Mizutani spoke in Nagoya, Japan, on April 16, delivering Mitsubishi’s regular quarterly update on the program’s progress.
Flight test update
The MRJ90 program has completed 2,600 hours of flight testing, he told reporters during the briefing.
Crosswind testing is underway, he said. The company also is running tests on MRJ90s at the U.S. Air Force’s McKinley Climatic Lab at Eglin Air Force Base, which is essentially a climate-controlled pressurized hangar that can simulate altitudes as high as 80,000 feet, with temperatures that can range from 80 degrees below zero (Fahrenheit) to 170 degrees.
Both Boeing and Airbus have used the lab in recent decades, for testing of the 787 and A350.

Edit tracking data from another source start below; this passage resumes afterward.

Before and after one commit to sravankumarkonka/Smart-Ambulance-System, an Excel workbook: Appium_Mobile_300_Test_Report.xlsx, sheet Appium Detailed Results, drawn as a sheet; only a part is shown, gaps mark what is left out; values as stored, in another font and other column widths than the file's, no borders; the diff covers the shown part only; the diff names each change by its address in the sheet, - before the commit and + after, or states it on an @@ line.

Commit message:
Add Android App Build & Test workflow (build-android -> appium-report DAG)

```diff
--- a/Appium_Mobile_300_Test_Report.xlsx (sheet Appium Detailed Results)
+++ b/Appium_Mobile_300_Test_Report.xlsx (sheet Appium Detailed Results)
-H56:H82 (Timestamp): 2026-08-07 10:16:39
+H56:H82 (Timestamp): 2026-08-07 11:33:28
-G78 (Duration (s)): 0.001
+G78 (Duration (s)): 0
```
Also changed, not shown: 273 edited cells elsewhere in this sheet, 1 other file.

New planes key for 2019 plans
Getting the two additional planes finished and flying is one of the program’s major goals for the coming year, Mizutani said in the briefing.
The two additional aircraft for the flight test fleet are “in the final stage,” he said, and the company plans to have them deployed to its test center in Moses Lake (WA), during the second quarter of its 2019 fiscal year, which started on April 1.

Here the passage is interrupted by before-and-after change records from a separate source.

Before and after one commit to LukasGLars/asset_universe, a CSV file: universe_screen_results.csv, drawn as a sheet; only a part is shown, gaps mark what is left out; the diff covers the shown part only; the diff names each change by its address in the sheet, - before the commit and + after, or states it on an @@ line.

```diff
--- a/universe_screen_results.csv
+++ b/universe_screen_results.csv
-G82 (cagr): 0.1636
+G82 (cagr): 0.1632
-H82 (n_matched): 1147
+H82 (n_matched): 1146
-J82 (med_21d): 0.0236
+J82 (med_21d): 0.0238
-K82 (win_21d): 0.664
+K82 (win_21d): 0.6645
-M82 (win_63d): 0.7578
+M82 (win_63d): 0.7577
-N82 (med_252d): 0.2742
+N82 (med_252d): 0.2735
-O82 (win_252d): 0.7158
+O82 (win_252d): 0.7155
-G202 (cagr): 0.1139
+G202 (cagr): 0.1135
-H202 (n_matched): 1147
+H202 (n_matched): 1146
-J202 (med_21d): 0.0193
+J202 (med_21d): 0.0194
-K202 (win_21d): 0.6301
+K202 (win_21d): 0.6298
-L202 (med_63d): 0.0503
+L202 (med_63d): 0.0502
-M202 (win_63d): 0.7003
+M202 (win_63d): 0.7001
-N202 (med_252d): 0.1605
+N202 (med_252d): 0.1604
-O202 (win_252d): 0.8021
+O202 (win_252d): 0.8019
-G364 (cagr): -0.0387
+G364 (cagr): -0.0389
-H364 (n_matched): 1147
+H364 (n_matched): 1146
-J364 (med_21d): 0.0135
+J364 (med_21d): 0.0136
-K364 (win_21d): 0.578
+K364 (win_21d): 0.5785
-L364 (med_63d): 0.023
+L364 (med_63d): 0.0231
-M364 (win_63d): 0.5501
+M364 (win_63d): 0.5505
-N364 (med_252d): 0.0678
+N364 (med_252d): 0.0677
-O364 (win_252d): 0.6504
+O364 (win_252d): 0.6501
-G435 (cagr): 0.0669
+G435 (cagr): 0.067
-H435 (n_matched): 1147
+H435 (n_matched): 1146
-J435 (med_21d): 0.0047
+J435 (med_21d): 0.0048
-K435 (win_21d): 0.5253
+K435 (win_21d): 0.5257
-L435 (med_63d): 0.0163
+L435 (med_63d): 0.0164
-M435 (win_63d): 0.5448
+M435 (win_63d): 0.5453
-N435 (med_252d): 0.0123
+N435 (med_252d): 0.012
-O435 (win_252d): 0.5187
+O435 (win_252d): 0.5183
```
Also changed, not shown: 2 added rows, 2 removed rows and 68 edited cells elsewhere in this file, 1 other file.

With those planes joining the flight test fleet, Mizutani said the company will focus on working to get the type certificate completed, while also completing pilot training – particularly for launch customer All Nippon Airways.
The Japan Civil Aviation Board is leading the certification process, working with the FAA and European Aviation Safety Agency.

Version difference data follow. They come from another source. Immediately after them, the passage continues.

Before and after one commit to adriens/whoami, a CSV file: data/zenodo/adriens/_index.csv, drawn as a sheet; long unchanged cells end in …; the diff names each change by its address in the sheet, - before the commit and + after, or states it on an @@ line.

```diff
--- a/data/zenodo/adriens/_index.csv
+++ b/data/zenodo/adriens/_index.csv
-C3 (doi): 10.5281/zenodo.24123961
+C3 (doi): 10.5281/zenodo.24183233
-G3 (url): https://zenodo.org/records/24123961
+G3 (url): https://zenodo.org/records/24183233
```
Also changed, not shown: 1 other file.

The FAA in March granted Mitsubishi a Letter of Authorization, which allows FAA personnel to be aboard MRJ90s during test flights, to support certification. FAA pilots already have taken part in two familiarization flights aboard the MRJ90, the company said.
Mizutani said he anticipates getting type certification from the three agencies more-or-less simultaneously, although “there might be a time lag due to the administration matter.”
Paris Air Show
Mizutani said the company’s next MRJ program update will come at the Paris air show in June.
The company could announce its plans for a 70-seat MRJ70 at Paris, spokesman Jeff Dronen said.
“We received a lot of very positive feedback and we are evaluating the options,” Dronen said. Since Mitsubishi Aircraft is part of Mitsubishi Heavy Industries, the parent company will be involved in the decision about whether to launch the MRJ70.
Mitsubishi will not be bringing one of its larger MRJ90s to Paris this year, Dronen said. “The priority for our flight test aircraft is certification testing,” he said. Given that, “no aircraft has been currently scheduled to fly at the Paris Air Show.”
The system of Boeing 737 MAX is different from the MRJ’s system
That’s putting it mildly, it’s like comparing a 1960s Trabant (737)with a modern Ford (MRJ).
The Trabant was quite modern for it’s time, composite body, front wheel drive etc while the MRJ is a full FBW…which must have been a challenge for Misubishi but likely they used their partner Kawasaki who had 2 large military aircraft with FBW etc
If there is any market left for smaller RJs then it looks like the MRJ could be the last man standing in the sector. It will be competing against some pretty old offerings. Couple that with the undying affection this aircraft has in Mitsubishi and Japan and it looks like it will eventually be a player. It deserves it for the racy balanced looks alone.
MRJ70 will be the only new aircraft with new generation engines that meets scope clause. If scope clause doesn’t change, it seems like the obvious successor.
Would it be fairer to say the McKinley Climatic Laboratory includes a separate (and much smaller) chamber for the altitude testing (4.1 m x 2.9 m x 2.1 m) ? The way it’s said, one could think you could test a full-size airliner for altitude.
Mitsubishi did not have a viable plan of bringing the plane to market. Years of delays has left a bad taste in the minds of many and in the meantime, Embraer is moving along quickly with the E series. Even the CRJ-900 is snagging a few orders.
I don’t see many or any MRJ frames being ordered.
The MRJ seems to offer a cabin similar width to E jets but at lower weights than the equivalent E series. ( 2.76m MRJ to 2.74. The CRJ is 2.57m)
MTOW MRJ70 ( standard) 36,850lb (LR) 40,200lb [MRJ90 39,600lb]
E2-175 MTOW is 44,800lbs.
There is a huge market in scope compliant planes in US as no E2 jets comply.
Did you mix up lbs and kg?
look like it. The number is in kg